“UMass and Raytheon are not a unique relationship in this country,” Hussain said. He noted that Tufts, MIT and Harvard all host companies like Raytheon, General Dynamics and Lockheed Martin for research studies and career events.

“They see the talent that UMass offers, they see the engineering program, and you know, it’s really fertile ground for people to be pushed down that path,” Hussain said.

Companies like Raytheon Technologies partner with universities to find, fund and recruit future graduates. Protesters criticized the companies’ relationships with public universities, as defense companies also work on weapons development.

Nick Mottern, an 83-year-old veteran from Northampton, served in the Navy during Vietnam from 1960 to 1963. When he returned to the United States, he realized he had been mistaken in believing that democracy was a valid cause of war.

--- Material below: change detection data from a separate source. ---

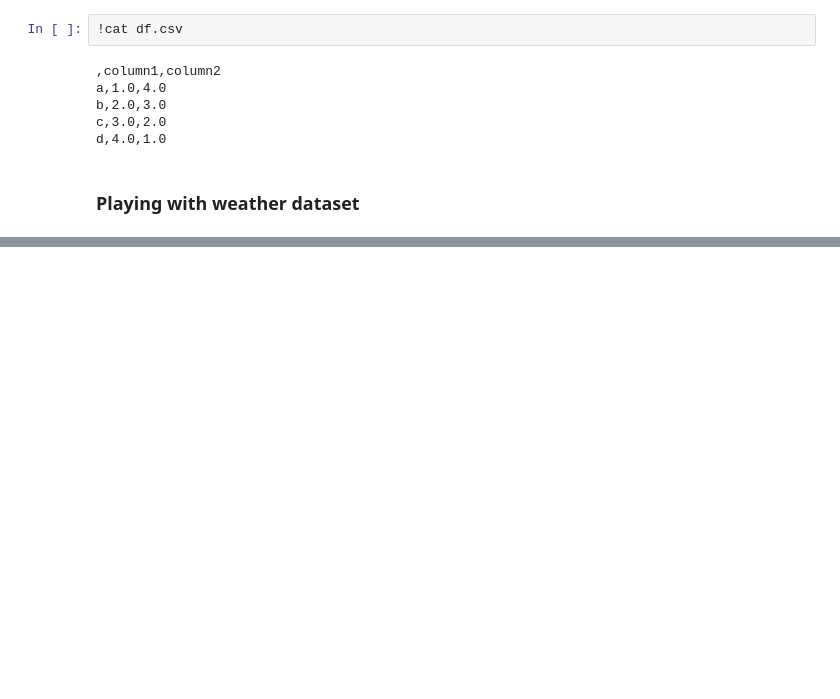
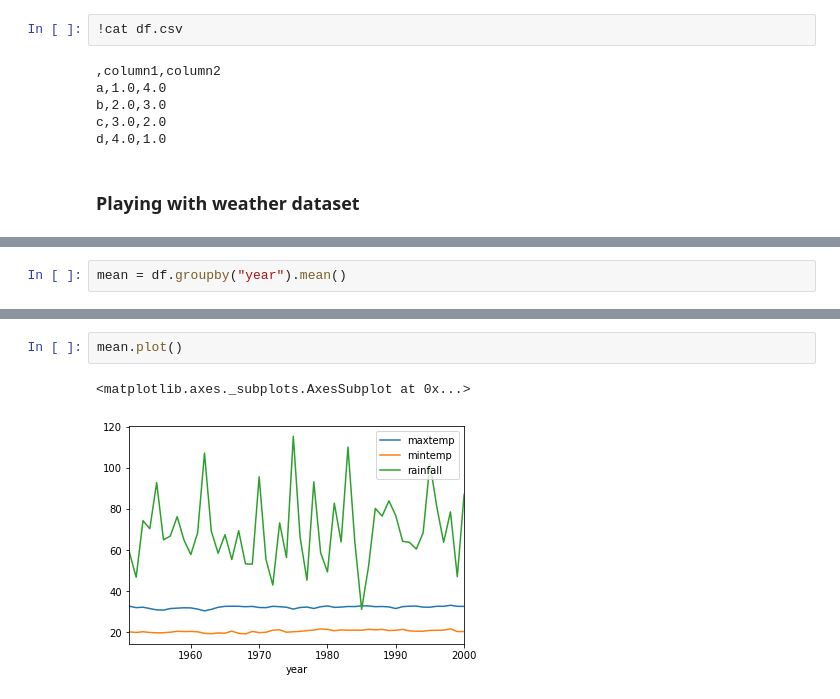
Before and after one commit to vikipedia/python-trainings, a Jupyter notebook: advanced/pandas.ipynb, the cells around one changed output, grey strips where cells are left out. Drawn from its saved outputs; the diff is of its cells as text; blank space fills up the shorter version.

```diff
--- a/advanced/pandas.ipynb
+++ b/advanced/pandas.ipynb
@@ -191,0 +240,2 @@ d,4.0,1.0
+# %%
+mean = df.groupby("year").mean()
@@ -191,0 +263,5 @@ d,4.0,1.0
+# %%
+mean.plot()
+# %% [output]
+<matplotlib.axes._subplots.AxesSubplot at 0x...>
+[figure, added]
```
Also changed, not shown: parts of 28 cells of this notebook, 1 other file.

Mottern is now a member of Veterans for Peace, an organization made up of veterans who speak out against militarism.

“When I was in Vietnam, I saw that the leadership of the country was very corrupt,” Mottern said. “I was very ignorant.”

“[Defense companies] offer big bucks and they offer technological advancements. And they know that many, many students are deeply in debt,”

By having students work for defense contractors, “it’s like they’re being recruited into the military, but it’s not official,” he said.

Mottern explained how UMass itself is also to blame for its partnership with giants in the defense industry.

“The University has a responsibility to avoid engaging its students in unethical activities and profiting from bloodshed,” he said.

Montague resident and Code Pink member Terisa Turner taught at UMass and Smith College. Code Pink is a social justice organization focused on ending militarism.

“I’m very happy to see people here demonstrating against Raytheon and all of the military contractors who are getting so much of our tax dollars right now,” Turner said. “[Tax money] which is so needed in this narrow window of time that we must fight ecocide, including through species extinction and the climate crisis.

She also noted how private companies like Raytheon Technologies and Lockheed Martin benefit financially from having students work under them, both educationally and professionally. Turner’s sign read, “Raytheon – stop attacking students in debt.

“They tell the student ‘we’re going to pay you more’ and then the student is supposed to forget [the] the violence that entails, and the efforts to cover up that violence and deny that violence in such a way that their lives are ruined,” Turner said. “We don’t want to allow these dealers in death, these profiteers in death, on a public campus.”

“Education and making money are two different things.”

The Department of Engineering job fair declined to comment on the protest.

Caitlin Reardon can be reached at [email protected]. Follow her on Twitter @caitlinjreardon.

About Michael C. Lovelace

Check Also

VetRest Brings Support and Community to Oregon Veterans

Birds flew over VetRest’s Bybee Lakes Victory Garden on October 15, 2022, and tomatoes were …